§ WHAT IS NEEDED:
Return every line of the data below that includes the string "rate".

§ Data extracted from a collection:
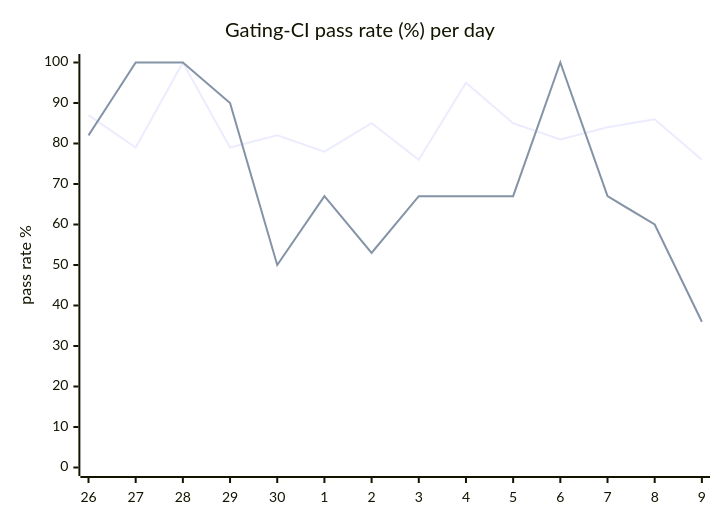
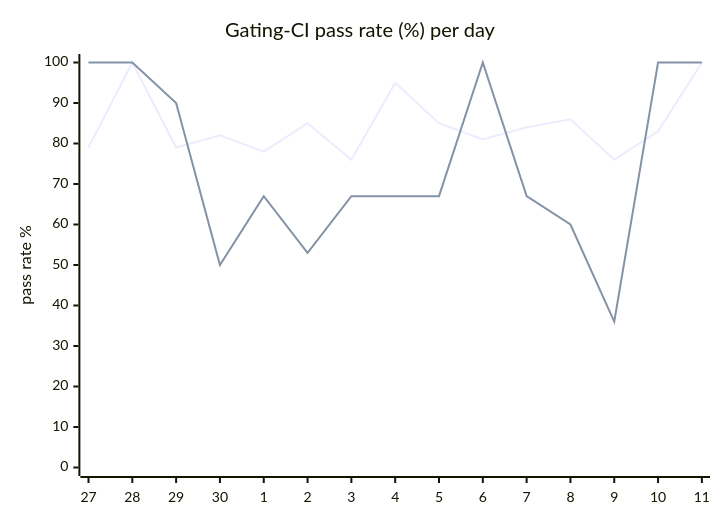
Before and after one commit to hatchet-dev/hatchet: the diagram in hack/ci/ci-dashboard/staging/issue.md, drawn with Mermaid. The commit also changed other lines of this file, not shown here.

````diff
--- a/hack/ci/ci-dashboard/staging/issue.md
+++ b/hack/ci/ci-dashboard/staging/issue.md
@@ -9,8 +9,8 @@
 ```mermaid
 xychart-beta
   title "Gating-CI pass rate (%) per day"
-  x-axis [26, 27, 28, 29, 30, 1, 2, 3, 4, 5, 6, 7, 8, 9]
+  x-axis [27, 28, 29, 30, 1, 2, 3, 4, 5, 6, 7, 8, 9, 10, 11]
   y-axis "pass rate %" 0 --> 100
-  line "CI" [87, 79, 100, 79, 82, 78, 85, 76, 95, 85, 81, 84, 86, 76]
-  line "main" [82, 100, 100, 90, 50, 67, 53, 67, 67, 67, 100, 67, 60, 36]
+  line "CI" [79, 100, 79, 82, 78, 85, 76, 95, 85, 81, 84, 86, 76, 83, 100]
+  line "main" [100, 100, 90, 50, 67, 53, 67, 67, 67, 100, 67, 60, 36, 100, 100]
 ```
````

§ REPLY:
   title "Gating-CI pass rate (%) per day"
   y-axis "pass rate %" 0 --> 100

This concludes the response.